The School of Music has 19 full-time faculty members, all of whom are scholars, performers or composers. Ethnomusicology courses have been offered in the School of Music by Dr. Kati Szego since the mid-1990s. The curriculum in this area expanded with the addition of courses in local performance traditions (accordion, fiddle, and Newfoundland song) taught by some of the finest traditional musicians in St. John’s, and with the establishment of the Canada Research Chair in Ethnomusicology, filled by Dr. Beverley Diamond in 2002. The areas of particular strength in the School of Music are Asia-Pacific studies, Native American and Saami studies, Canadian studies, urban ethnomusicology, feminist musicology, and cultural theory. Additionally, other colleagues in Music have complementary areas of expertise, for instance, in performance practice , sacred music in indigenous communities , music theatre , and world percussion.
The Folklore Department has 10 full-time faculty members, all of whom are highly reputed as scholars in such areas as traditional music, narrative, material culture, belief and custom, or popular culture. Since the establishment of the Graduate Program in Folklore in 1968, music has been a central research area of numerous distinguished faculty (Buchan, Widdowson, Goldstein, Rosenberg, Narváez, Hiscock) and an occasional subject of inquiry for several others (Ashton, Halpert, Lovelace). The publications of this prestigious group and those of their graduate students include the definitive study of bluegrass (Rosenberg), a ground-breaking anthology on Canadian folklore and women (Tye), bibliographic and discographic projects (Taft, Mercer, Thomas) and significant studies of country music (Rosenberg), folk collectors (Lovelace), traditional music and dance (Quigley, Wareham), song history (Hiscock, Guigne) and mumming (Halpert, Story) in Newfoundland. Nineteen M.A. theses and seven Ph.D. dissertations have been completed in Folklore on music-related topics, including studies of performers, song makers, and performance contexts.
Graduate students in Ethnomusicology will find that their courses and other program-related activities are scheduled in three different campus facilities. The M.O. Morgan building (the School of Music) is a technologically advanced building for performing, studying and recording music. It houses the D. F. Cook Recital Hall and Petro Canada Hall, the latter equipped with web-casting technology. The Folklore Department and MUN’s renowned Folklore and Language Archives are housed in the Education Building. The third space, the Research Centre for the Study of Music, Media, and Place (MMaP) is located in the Annex to the Arts and Culture Centre of St. John’s, at the east end of campus. Through the program of the Canada Research Chair in Ethnomusicology, the Centre promotes national and international exchange by sponsoring visiting lecturers, symposia, and conferences.
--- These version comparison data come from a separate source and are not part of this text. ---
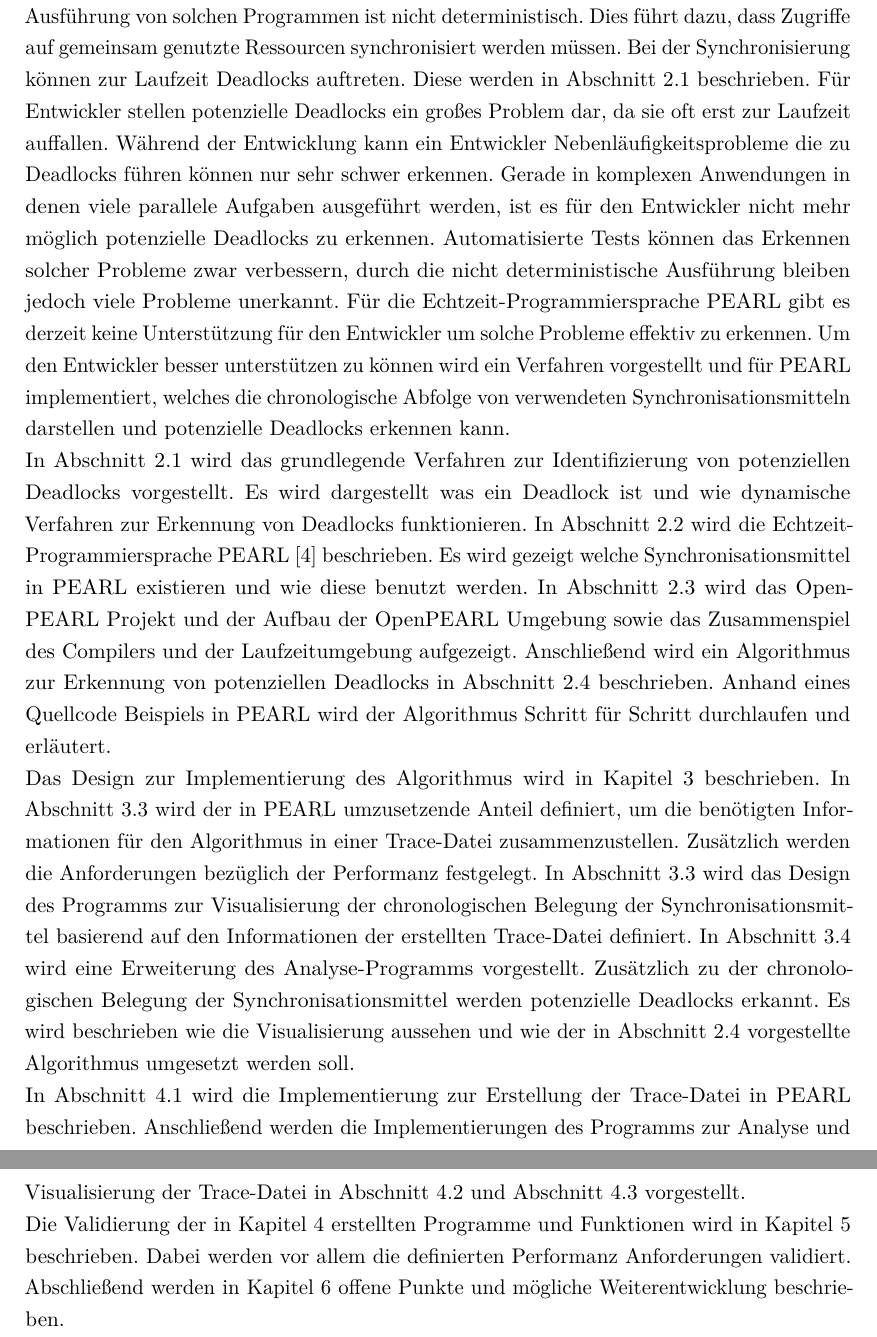
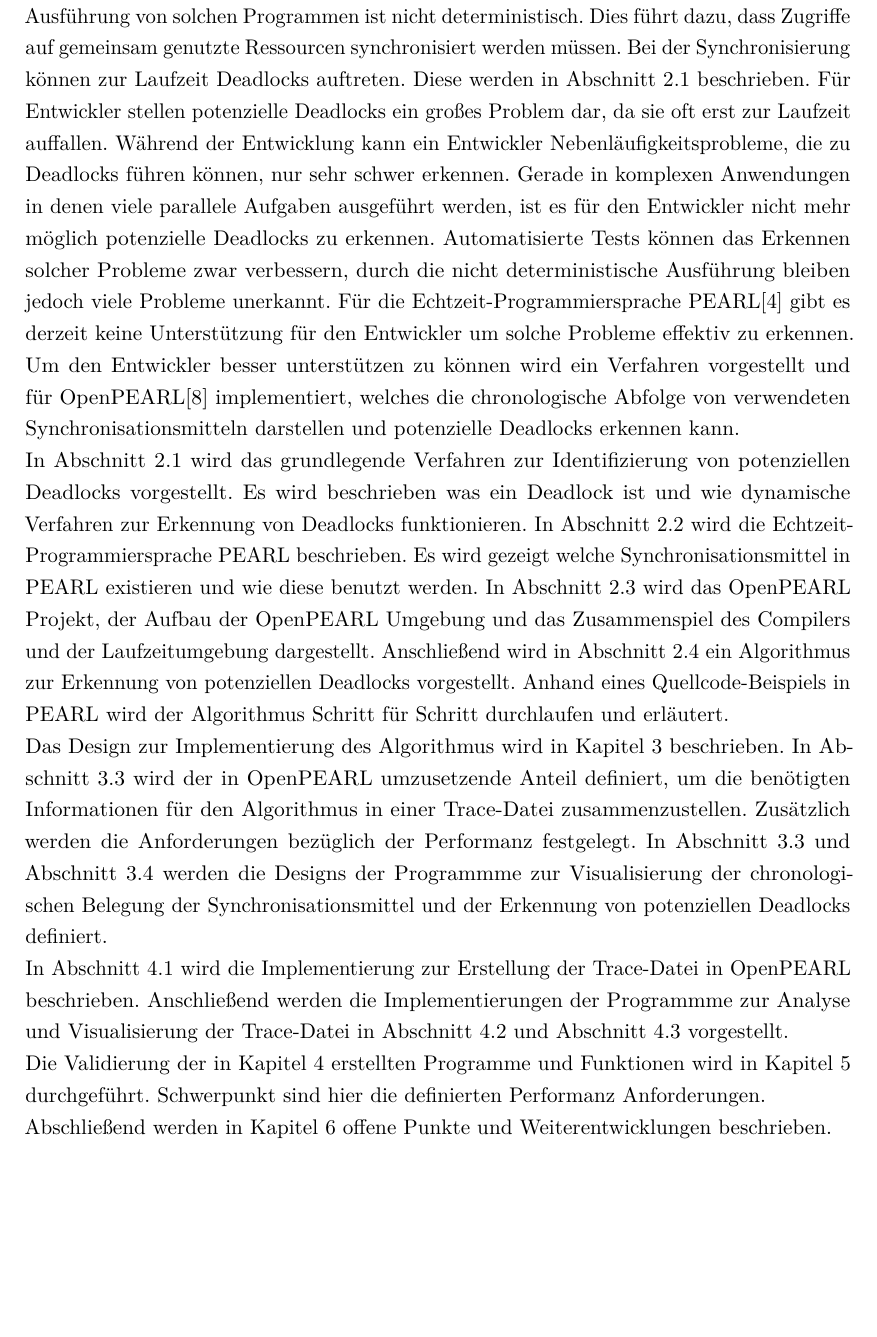
Before and after one commit to AlteGurke/Bachelorarbeit, a LaTeX thesis (MainFile.tex, which reads Motivation.tex): two parts of pages 8 and 9 of 38 before the commit and part of page 8 of 37 after it, the two joined at a grey line, cut so that both start at the same text, the shorter picture padded with empty space. Compiled offline with pdfLaTeX.

Commit message:
Reviewed motivation.

```diff
--- a/Motivation.tex
+++ b/Motivation.tex
@@ -5,55 +5,49 @@ werden müssen. Bei der Synchronisierung können zur Laufzeit Deadlocks auftrete
 Diese werden in \cref{section:Deadlockerkennung allgemein} beschrieben. Für
 Entwickler stellen potenzielle Deadlocks ein großes Problem dar, da sie oft erst
 zur Laufzeit auffallen. Während der Entwicklung kann ein Entwickler
-Nebenläufigkeitsprobleme die zu Deadlocks führen können nur sehr schwer
+Nebenläufigkeitsprobleme, die zu Deadlocks führen können, nur sehr schwer
 erkennen. Gerade in komplexen Anwendungen in denen viele parallele Aufgaben
 ausgeführt werden, ist es für den Entwickler nicht mehr möglich potenzielle
 Deadlocks zu erkennen. Automatisierte Tests können das Erkennen solcher Probleme
 zwar verbessern, durch die nicht deterministische Ausführung bleiben jedoch
-viele Probleme unerkannt. Für die Echtzeit-Programmiersprache PEARL gibt es
-derzeit keine Unterstützung für den Entwickler um solche Probleme effektiv zu
-erkennen. Um den Entwickler besser unterstützen zu können wird ein Verfahren
-vorgestellt und für PEARL implementiert, welches die chronologische Abfolge von
-verwendeten Synchronisationsmitteln darstellen und potenzielle Deadlocks
-erkennen kann.
+viele Probleme unerkannt. Für die Echtzeit-Programmiersprache
+PEARL\autocite{PEARL} gibt es derzeit keine Unterstützung für den Entwickler um
+solche Probleme effektiv zu erkennen. Um den Entwickler besser unterstützen zu
+können wird ein Verfahren vorgestellt und für OpenPEARL\autocite{OpenPEARL}
+implementiert, welches die chronologische Abfolge von verwendeten
+Synchronisationsmitteln darstellen und potenzielle Deadlocks erkennen kann.
 
 In \cref{section:Deadlockerkennung allgemein} wird das grundlegende Verfahren
-zur Identifizierung von potenziellen Deadlocks vorgestellt. Es wird dargestellt
+zur Identifizierung von potenziellen Deadlocks vorgestellt. Es wird beschrieben
 was ein Deadlock ist und wie dynamische Verfahren zur Erkennung von Deadlocks
 funktionieren. In \cref{section:PEARL} wird die Echtzeit-Programmiersprache
-PEARL \autocite{PEARL} beschrieben. Es wird gezeigt welche
-Synchronisationsmittel in PEARL existieren und wie diese benutzt werden. In
-\cref{section:OpenPEARL} wird das OpenPEARL Projekt und der Aufbau der OpenPEARL
-Umgebung sowie das Zusammenspiel des Compilers und der Laufzeitumgebung
-aufgezeigt. Anschließend wird ein Algorithmus zur Erkennung von potenziellen
-Deadlocks in \cref{section:MagicLock} beschrieben. Anhand eines Quellcode
-Beispiels in PEARL wird der Algorithmus Schritt für Schritt durchlaufen und
-erläutert.
+PEARL beschrieben. Es wird gezeigt welche Synchronisationsmittel in PEARL
+existieren und wie diese benutzt werden. In \cref{section:OpenPEARL} wird das
+OpenPEARL Projekt, der Aufbau der OpenPEARL Umgebung und das Zusammenspiel des
+Compilers und der Laufzeitumgebung dargestellt. Anschließend wird in
+\cref{section:MagicLock} ein Algorithmus zur Erkennung von potenziellen
+Deadlocks vorgestellt. Anhand eines Quellcode-Beispiels in PEARL wird der
+Algorithmus Schritt für Schritt durchlaufen und erläutert.
 
 Das Design zur Implementierung des Algorithmus wird in \cref{chapter:Design}
-beschrieben. In \cref{section:Analysieren der Trace-Datei} wird der in PEARL
+beschrieben. In \cref{section:Analysieren der Trace-Datei} wird der in OpenPEARL
 umzusetzende Anteil definiert, um die benötigten Informationen für den
 Algorithmus in einer Trace-Datei zusammenzustellen. Zusätzlich werden die
 Anforderungen bezüglich der Performanz festgelegt. In \cref{section:Analysieren
-der Trace-Datei} wird das Design des Programms zur Visualisierung der
-chronologischen Belegung der Synchronisationsmittel basierend auf den
-Informationen der erstellten Trace-Datei definiert. In
-\cref{section:Erweiterung: Potenzielle Deadlocks} wird eine Erweiterung des
-Analyse-Programms vorgestellt. Zusätzlich zu der chronologischen Belegung der
-Synchronisationsmittel werden potenzielle Deadlocks erkannt. Es wird beschrieben
-wie die Visualisierung aussehen und wie der in \cref{section:MagicLock}
-vorgestellte Algorithmus umgesetzt werden soll.
+der Trace-Datei} und \cref{section:Erweiterung: Potenzielle Deadlocks} werden
+die Designs der Programmme zur Visualisierung der chronologischen Belegung der
+Synchronisationsmittel und der Erkennung von potenziellen Deadlocks definiert.
 
 In \cref{section:Implementierung:Trace Funktion} wird die Implementierung zur
-Erstellung der Trace-Datei in PEARL beschrieben. Anschließend werden die
-Implementierungen des Programms zur Analyse und Visualisierung der Trace-Datei
+Erstellung der Trace-Datei in OpenPEARL beschrieben. Anschließend werden die
+Implementierungen der Programmme zur Analyse und Visualisierung der Trace-Datei
 in \cref{section:Implementierung:Analyse Programm} und
 \cref{section:Implementierung:Visualisierung von potenziellen Deadlocks}
 vorgestellt.
 
 Die Validierung der in \cref{chapter:Implementierung} erstellten Programme und
-Funktionen wird in \cref{chapter:Validierung} beschrieben. Dabei werden vor
-allem die definierten Performanz Anforderungen validiert.
+Funktionen wird in \cref{chapter:Validierung} durchgeführt. Schwerpunkt sind
+hier die definierten Performanz Anforderungen.
 
-Abschließend werden in \cref{chapter:Ausblick} offene Punkte und mögliche
-Weiterentwicklung beschrieben.
+Abschließend werden in \cref{chapter:Ausblick} offene Punkte und
+Weiterentwicklungen beschrieben.
```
Its multimedia and audio restoration studios are used for various website and other media projects.
Memorial University libraries have consistently been ranked first among Comprehensive Universities in the annual ratings done by Macleans magazine. The Music Resource Centre (School of Music) and QEII libraries have steadily built collections concerning expressive traditions, vernacular culture, and world music. An intensive phase of development has occurred since 2002. MMaP has a substantial private collection of audio, video, and print materials relating to indigenous cultures and multicultural communities in Canada.
Resources relating to Atlantic Canada are particularly rich. The Memorial University of Newfoundland Folklore and Language Archive is a remarkable institution with over 40,000 audio recordings. It comprises extensive collections of folksongs and music, folk narratives and oral history, data on folk customs, beliefs and practices, childlore and descriptions of material culture. It has special collections of Newfoundland vocabulary, proverbs and riddles, and houses material for a projected linguistic atlas of the province. Newfoundland popular culture is an increasing element in MUNFLA’s holdings, including commercial recordings, radio broadcasts, and recordings of theatrical performances. The Centre d’Etudes Franco-Terreneuviennes (CEFT) houses a unique collection of tape, video, and manuscript materials pertaining to the traditional culture of the Port-au-Port Peninsula/Bay St. George region. The Centre for Newfoundland Studies, located in the Queen Elizabeth II Library has a remarkable collection of materials in all forms for the study of all aspects of Newfoundland and Labrador.
Graduate students in Folklore have published an annual journal,
Culture and Tradition, for over twenty-five years. They
welcome high quality essays and reviews, as well as editorial and
administrative assistance. See www.ucs.mun.ca/~culture.